The old Russian city of Ulyanovsk (870 km east of Moscow) is best known as the birthplace of Bolshevik leader Vladimir Lenin, but now it’s home to an amazing mechanical puppet theatre. Imagine a large table that houses an entire peasant community–49 small figures, each is going about its own business. One is washing clothes, another is sawing, and yet another one is cooking–and all of them are moving at the same time.

One day in the life of a village

This huge multi-piece toy is kept in the museum of the local puppet theatre. It was made by an illiterate but very talented peasant, Alexey Morozov, in the early 20th century, roughly 1905-1912. The exact date is not known because the craftsman kept making changes to his creation, which depicts one day in the life of a Russian village before the 1917 Russian Revolution.

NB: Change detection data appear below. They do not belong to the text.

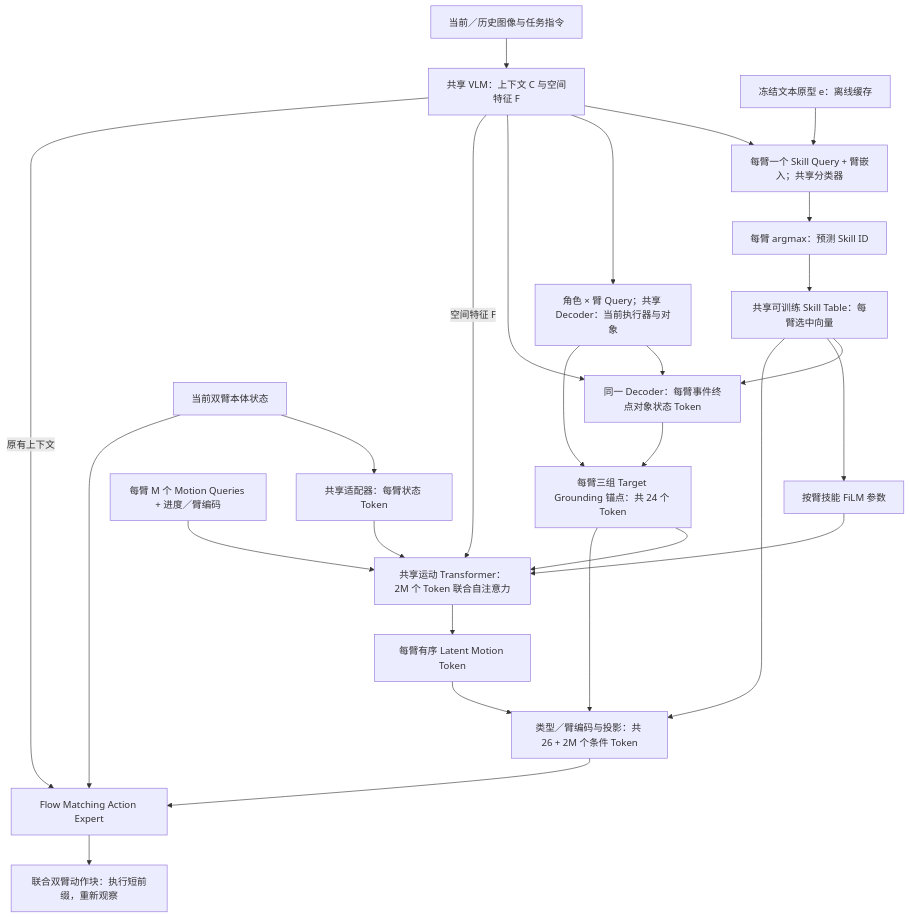
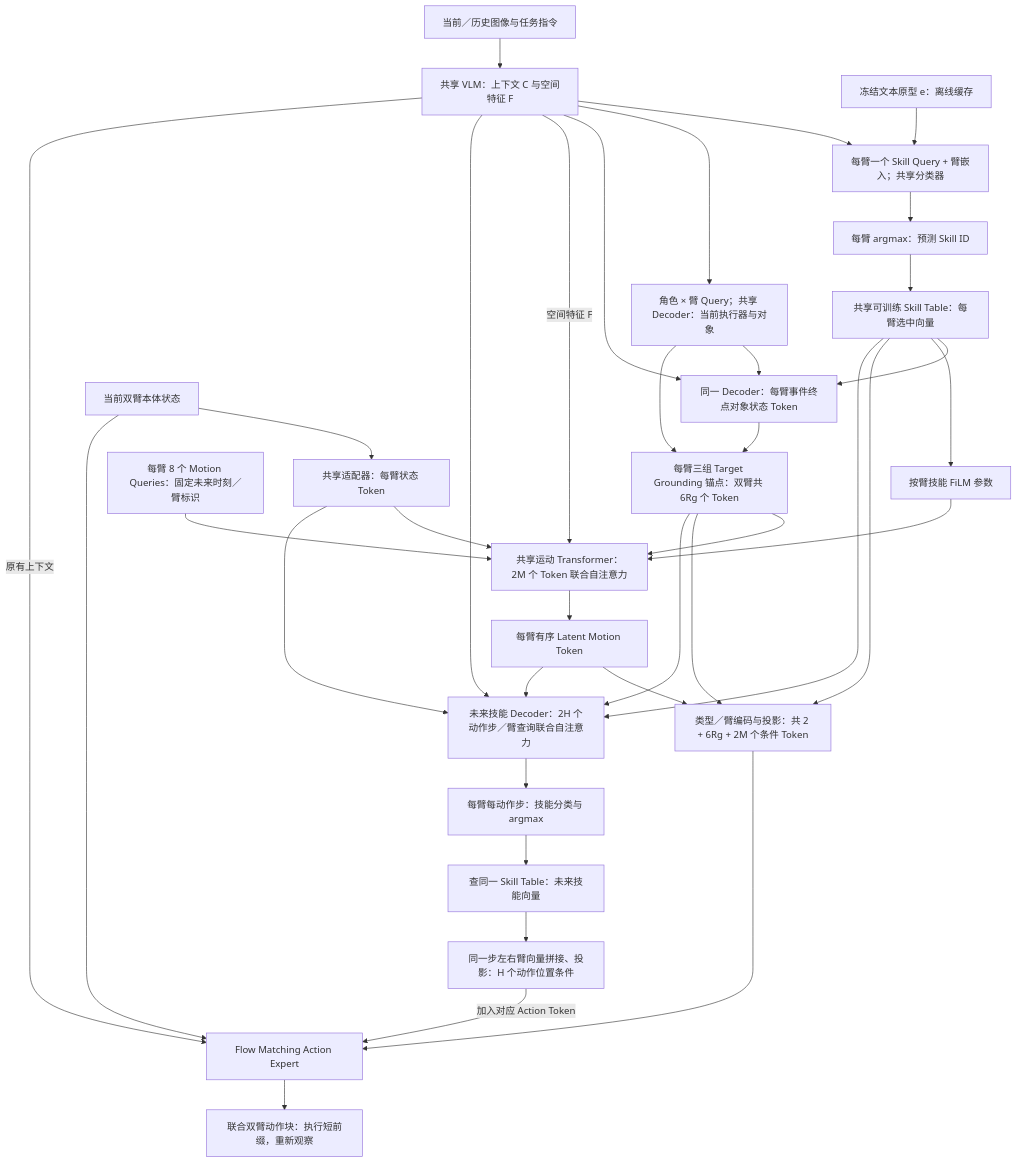
One commit to lyk-nju/ESkill-VLA changed the first of 2 diagrams in docs/design.md. Above: the diagram before and after it, drawn with Mermaid. The commit also changed other lines of this file and 289 other files, not shown here.

````diff
--- a/docs/design.md
+++ b/docs/design.md
@@ -15,29 +19,38 @@
 ```mermaid
 flowchart TD
     OBS["当前／历史图像与任务指令"] --> VLM["共享 VLM：上下文 C 与空间特征 F"]
     VLM --> SEL["每臂一个 Skill Query + 臂嵌入；共享分类器"]
     TEXT["冻结文本原型 e：离线缓存"] --> SEL
     SEL --> ID["每臂 argmax：预测 Skill ID"]
     ID --> skill_table["共享可训练 Skill Table：每臂选中向量"]
     VLM --> CUR["角色 × 臂 Query；共享 Decoder：当前执行器与对象"]
     CUR --> GOAL["同一 Decoder：每臂事件终点对象状态 Token"]
     VLM --> GOAL
     skill_table --> GOAL
-    CUR --> target_grounding["每臂三组 Target Grounding 锚点：共 24 个 Token"]
+    CUR --> target_grounding["每臂三组 Target Grounding 锚点：双臂共 6Rg 个 Token"]
     GOAL --> target_grounding
     skill_table --> FILM["按臂技能 FiLM 参数"]
-    Q["每臂 M 个 Motion Queries + 进度／臂编码"] --> MOT["共享运动 Transformer：2M 个 Token 联合自注意力"]
+    Q["每臂 8 个 Motion Queries：固定未来时刻／臂标识"] --> MOT["共享运动 Transformer：2M 个 Token 联合自注意力"]
     FILM --> MOT
     target_grounding --> MOT
     VLM -->|空间特征 F| MOT
     STATE["当前双臂本体状态"] --> ADAPT["共享适配器：每臂状态 Token"]
     ADAPT --> MOT
     MOT --> latent_motion["每臂有序 Latent Motion Token"]
-    skill_table --> AUX["类型／臂编码与投影：共 26 + 2M 个条件 Token"]
+    skill_table --> AUX["类型／臂编码与投影：共 2 + 6Rg + 2M 个条件 Token"]
     target_grounding --> AUX
     latent_motion --> AUX
+    VLM --> FUT["未来技能 Decoder：2H 个动作步／臂查询联合自注意力"]
+    skill_table --> FUT
+    target_grounding --> FUT
+    latent_motion --> FUT
+    ADAPT --> FUT
+    FUT --> FUTID["每臂每动作步：技能分类与 argmax"]
+    FUTID --> FUTEMB["查同一 Skill Table：未来技能向量"]
+    FUTEMB --> STEP["同一步左右臂向量拼接、投影：H 个动作位置条件"]
     VLM -->|原有上下文| ACT["Flow Matching Action Expert"]
     AUX --> ACT
+    STEP -->|加入对应 Action Token| ACT
     STATE --> ACT
     ACT --> OUT["联合双臂动作块：执行短前缀，重新观察"]
 ```
````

The mechanism is the same as in a barrel organ. Previously, the operator had to turn the crank, whereas now the puppets are set in motion by an electric motor. Each puppet has its own drive, which is connected to the other figures. The whole thing is made so skillfully that you can see every minute movement and detail.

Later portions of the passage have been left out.